**Exercise:**
Search the data below for "looks"; list each line that holds it.
Extracted entries START
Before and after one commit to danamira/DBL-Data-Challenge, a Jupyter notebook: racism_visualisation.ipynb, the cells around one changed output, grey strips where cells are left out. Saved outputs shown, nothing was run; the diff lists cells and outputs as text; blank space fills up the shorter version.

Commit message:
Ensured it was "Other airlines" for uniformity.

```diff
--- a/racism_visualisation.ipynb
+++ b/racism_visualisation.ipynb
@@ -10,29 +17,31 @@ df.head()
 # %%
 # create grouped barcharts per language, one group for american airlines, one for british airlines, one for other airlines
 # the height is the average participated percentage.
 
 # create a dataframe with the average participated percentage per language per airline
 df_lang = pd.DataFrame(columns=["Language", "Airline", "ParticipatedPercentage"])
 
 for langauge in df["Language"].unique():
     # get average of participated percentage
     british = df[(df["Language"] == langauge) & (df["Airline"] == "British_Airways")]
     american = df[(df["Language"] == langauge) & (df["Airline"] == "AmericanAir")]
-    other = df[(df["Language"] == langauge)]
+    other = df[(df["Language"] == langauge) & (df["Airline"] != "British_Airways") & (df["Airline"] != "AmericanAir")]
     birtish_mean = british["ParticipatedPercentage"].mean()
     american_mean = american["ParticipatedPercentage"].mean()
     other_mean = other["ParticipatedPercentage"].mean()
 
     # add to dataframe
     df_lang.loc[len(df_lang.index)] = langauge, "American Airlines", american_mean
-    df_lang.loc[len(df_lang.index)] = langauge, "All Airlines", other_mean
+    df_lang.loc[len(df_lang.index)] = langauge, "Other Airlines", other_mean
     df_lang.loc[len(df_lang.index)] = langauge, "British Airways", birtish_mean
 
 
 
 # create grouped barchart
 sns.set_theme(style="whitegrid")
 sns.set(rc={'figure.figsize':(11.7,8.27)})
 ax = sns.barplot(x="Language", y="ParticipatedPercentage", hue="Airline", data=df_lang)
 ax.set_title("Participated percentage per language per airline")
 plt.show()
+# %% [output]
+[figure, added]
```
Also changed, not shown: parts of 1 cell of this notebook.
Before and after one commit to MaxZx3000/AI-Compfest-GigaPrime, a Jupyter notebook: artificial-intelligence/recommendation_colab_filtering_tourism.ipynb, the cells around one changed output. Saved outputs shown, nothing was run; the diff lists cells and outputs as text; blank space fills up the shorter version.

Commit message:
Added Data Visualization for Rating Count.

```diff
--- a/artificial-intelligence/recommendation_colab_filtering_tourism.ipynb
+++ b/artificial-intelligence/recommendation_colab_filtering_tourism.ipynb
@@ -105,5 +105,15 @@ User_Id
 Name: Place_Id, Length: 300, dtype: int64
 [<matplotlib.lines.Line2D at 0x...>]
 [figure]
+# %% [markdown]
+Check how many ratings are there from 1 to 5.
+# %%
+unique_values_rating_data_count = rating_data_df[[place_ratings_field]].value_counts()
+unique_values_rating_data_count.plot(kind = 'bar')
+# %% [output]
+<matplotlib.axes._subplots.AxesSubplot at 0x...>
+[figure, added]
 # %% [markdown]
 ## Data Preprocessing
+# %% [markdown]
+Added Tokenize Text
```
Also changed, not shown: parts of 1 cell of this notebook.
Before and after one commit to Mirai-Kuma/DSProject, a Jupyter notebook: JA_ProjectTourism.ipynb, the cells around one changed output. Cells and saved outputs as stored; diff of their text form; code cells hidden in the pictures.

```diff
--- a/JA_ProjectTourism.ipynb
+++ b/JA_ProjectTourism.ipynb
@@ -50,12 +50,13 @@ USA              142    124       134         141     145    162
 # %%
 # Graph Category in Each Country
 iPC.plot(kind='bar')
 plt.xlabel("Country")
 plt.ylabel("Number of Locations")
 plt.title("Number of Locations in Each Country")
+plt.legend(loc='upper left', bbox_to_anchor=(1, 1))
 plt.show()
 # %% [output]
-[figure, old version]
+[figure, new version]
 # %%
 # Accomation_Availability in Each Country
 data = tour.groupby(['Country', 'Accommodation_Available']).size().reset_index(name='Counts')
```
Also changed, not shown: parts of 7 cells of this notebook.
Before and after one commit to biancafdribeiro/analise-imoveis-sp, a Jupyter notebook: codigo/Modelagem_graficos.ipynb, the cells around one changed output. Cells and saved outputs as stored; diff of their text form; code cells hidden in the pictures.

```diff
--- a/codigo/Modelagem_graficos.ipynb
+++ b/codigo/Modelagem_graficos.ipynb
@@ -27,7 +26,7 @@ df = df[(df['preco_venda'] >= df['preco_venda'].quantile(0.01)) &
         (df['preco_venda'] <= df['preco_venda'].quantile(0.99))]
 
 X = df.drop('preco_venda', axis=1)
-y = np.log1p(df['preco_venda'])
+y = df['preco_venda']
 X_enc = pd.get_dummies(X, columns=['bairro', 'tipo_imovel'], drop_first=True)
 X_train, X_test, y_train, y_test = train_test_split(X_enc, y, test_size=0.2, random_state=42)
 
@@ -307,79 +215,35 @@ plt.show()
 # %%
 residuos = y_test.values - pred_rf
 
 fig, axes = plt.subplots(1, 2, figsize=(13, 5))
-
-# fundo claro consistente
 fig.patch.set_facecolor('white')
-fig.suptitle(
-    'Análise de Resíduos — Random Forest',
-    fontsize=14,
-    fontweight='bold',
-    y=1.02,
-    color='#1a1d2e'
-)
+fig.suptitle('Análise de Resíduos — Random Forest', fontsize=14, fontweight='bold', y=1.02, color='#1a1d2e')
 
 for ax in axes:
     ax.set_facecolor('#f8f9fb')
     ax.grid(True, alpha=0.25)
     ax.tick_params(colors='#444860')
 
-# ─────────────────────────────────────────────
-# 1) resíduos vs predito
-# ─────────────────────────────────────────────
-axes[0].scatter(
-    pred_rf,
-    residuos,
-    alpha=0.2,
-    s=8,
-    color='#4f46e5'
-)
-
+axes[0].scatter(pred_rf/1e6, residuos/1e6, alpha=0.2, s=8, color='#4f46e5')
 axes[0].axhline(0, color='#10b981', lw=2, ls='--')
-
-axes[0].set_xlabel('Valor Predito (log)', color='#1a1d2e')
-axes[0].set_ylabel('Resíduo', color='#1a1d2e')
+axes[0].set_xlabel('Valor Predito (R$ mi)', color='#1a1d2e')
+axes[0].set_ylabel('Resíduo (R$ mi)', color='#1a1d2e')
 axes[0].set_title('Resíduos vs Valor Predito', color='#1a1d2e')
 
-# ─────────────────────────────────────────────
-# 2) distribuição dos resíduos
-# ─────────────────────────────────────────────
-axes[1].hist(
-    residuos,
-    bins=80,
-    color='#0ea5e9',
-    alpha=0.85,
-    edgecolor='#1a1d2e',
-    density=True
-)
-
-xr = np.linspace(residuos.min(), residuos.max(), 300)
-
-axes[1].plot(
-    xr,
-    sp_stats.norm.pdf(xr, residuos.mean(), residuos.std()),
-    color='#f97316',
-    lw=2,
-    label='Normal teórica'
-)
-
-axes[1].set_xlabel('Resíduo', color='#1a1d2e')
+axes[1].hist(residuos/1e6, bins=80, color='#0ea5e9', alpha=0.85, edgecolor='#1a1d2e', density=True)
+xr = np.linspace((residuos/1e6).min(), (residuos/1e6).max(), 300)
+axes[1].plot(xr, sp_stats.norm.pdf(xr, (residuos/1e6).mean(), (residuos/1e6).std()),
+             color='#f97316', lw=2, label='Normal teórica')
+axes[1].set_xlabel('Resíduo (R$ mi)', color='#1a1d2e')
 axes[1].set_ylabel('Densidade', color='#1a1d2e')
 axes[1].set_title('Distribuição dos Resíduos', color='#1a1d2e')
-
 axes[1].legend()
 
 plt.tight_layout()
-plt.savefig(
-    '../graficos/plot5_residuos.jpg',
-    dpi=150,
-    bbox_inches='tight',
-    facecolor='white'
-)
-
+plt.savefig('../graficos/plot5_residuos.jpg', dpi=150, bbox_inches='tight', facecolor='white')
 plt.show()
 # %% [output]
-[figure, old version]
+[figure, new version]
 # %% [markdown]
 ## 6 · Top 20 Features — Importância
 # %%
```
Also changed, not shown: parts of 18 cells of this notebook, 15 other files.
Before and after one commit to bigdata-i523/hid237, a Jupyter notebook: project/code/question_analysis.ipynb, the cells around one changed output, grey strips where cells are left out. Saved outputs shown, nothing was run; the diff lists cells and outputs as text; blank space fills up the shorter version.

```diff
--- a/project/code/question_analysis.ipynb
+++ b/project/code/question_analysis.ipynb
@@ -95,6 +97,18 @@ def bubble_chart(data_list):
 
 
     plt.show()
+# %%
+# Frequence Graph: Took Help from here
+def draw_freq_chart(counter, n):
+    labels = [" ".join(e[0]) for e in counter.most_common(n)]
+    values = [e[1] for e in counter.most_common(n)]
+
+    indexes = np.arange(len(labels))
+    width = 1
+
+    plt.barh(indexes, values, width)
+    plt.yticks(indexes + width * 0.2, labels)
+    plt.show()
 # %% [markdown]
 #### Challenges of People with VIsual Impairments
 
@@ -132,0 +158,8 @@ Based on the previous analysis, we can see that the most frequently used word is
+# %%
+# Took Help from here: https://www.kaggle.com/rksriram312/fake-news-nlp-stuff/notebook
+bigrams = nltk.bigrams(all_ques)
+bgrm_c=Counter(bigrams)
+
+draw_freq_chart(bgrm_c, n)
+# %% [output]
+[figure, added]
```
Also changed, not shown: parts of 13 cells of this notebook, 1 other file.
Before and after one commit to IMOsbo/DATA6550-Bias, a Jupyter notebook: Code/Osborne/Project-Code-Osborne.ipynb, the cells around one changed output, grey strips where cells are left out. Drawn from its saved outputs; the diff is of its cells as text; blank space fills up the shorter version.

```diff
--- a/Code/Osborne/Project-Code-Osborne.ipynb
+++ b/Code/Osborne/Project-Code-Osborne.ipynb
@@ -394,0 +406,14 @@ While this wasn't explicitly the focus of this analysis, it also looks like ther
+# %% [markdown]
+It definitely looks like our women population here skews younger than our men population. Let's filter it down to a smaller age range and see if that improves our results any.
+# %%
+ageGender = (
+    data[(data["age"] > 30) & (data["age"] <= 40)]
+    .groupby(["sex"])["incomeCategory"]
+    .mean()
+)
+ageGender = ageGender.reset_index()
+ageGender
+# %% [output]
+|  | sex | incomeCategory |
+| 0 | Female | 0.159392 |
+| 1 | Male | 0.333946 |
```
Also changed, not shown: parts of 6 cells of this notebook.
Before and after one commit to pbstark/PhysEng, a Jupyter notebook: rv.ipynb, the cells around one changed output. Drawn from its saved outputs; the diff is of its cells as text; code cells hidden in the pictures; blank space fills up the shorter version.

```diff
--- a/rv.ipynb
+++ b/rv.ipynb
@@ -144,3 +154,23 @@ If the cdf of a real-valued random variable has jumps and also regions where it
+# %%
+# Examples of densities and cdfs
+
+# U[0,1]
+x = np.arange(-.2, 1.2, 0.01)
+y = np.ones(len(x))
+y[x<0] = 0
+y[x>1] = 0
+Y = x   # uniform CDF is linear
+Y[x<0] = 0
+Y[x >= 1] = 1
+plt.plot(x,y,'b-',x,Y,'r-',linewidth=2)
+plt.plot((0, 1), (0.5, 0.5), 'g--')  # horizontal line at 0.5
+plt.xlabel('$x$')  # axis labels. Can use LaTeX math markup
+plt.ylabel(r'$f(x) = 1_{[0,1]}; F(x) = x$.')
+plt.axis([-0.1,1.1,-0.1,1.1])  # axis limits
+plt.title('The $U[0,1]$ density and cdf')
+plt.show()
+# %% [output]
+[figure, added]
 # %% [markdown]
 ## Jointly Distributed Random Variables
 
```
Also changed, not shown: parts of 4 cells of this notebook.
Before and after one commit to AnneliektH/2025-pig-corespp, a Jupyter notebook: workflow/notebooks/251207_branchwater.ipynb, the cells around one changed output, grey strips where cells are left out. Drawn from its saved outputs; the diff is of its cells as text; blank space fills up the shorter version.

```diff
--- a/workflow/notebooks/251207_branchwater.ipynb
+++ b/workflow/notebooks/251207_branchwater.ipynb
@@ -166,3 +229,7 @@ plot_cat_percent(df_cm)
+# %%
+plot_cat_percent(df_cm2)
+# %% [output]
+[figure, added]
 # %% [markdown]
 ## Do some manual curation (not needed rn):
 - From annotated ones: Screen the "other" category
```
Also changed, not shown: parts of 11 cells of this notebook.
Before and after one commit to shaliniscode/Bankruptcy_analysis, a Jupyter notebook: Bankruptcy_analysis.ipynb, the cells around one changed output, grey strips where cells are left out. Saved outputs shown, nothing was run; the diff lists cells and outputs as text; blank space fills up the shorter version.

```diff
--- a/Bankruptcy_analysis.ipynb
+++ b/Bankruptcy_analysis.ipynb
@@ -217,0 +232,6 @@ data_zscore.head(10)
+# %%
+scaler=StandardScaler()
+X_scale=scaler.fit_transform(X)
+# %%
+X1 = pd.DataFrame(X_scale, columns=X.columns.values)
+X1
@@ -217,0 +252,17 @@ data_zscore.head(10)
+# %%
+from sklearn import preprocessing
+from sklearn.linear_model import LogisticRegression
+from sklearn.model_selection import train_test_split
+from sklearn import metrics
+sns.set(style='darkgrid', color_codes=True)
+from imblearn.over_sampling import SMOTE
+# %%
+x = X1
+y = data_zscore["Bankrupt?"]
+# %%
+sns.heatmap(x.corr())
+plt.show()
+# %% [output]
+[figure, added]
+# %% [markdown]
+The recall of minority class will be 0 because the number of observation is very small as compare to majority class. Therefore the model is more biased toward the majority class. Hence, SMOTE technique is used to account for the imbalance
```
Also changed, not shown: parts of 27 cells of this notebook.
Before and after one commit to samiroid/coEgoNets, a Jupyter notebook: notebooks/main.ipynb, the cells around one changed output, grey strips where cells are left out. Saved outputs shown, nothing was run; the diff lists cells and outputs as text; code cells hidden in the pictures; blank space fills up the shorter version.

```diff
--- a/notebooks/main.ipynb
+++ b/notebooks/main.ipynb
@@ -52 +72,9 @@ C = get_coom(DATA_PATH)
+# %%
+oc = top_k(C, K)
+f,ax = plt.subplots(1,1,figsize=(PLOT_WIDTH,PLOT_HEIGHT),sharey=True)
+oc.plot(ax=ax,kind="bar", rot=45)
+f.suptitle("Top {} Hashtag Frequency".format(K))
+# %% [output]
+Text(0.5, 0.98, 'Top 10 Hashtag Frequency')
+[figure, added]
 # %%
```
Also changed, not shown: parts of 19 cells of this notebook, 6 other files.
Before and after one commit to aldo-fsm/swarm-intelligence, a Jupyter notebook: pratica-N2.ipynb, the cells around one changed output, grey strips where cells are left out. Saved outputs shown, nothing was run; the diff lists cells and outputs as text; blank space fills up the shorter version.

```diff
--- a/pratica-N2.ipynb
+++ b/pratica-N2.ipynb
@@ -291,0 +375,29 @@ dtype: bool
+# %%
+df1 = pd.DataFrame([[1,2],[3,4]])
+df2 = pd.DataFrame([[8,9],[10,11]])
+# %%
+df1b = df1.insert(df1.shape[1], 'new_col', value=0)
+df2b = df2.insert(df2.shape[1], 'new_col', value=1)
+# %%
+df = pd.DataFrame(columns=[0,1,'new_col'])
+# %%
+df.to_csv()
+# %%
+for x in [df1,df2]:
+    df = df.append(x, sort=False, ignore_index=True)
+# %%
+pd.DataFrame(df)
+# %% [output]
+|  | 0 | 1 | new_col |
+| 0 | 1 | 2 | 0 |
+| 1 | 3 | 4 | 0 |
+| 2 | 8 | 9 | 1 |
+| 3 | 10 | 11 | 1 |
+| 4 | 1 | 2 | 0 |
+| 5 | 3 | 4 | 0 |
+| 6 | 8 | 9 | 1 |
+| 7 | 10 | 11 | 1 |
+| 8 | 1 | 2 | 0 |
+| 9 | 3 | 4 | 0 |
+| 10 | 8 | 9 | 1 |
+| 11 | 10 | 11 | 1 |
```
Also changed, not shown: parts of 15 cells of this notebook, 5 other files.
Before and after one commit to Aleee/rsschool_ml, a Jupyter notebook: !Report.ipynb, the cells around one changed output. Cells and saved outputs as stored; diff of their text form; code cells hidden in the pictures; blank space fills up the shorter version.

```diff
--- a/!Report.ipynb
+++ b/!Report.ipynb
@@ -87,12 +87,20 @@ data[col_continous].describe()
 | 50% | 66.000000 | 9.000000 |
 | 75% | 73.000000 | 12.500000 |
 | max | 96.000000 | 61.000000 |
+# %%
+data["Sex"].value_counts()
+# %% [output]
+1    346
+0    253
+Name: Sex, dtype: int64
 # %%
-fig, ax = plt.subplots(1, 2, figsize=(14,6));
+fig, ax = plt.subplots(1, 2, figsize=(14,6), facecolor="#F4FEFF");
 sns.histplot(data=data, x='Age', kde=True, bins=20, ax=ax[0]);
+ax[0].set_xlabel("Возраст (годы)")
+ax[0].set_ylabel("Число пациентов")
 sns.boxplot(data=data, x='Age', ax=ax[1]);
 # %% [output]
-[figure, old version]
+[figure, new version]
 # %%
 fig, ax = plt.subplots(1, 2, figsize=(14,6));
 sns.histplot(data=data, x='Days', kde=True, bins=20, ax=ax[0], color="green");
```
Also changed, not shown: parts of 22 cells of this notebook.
Extracted entries END
**Output for this exercise:**
@@ -394,0 +406,14 @@ While this wasn't explicitly the focus of this analysis, it also looks like ther
+It definitely looks like our women population here skews younger than our men population. Let's filter it down to a smaller age range and see if that improves our results any.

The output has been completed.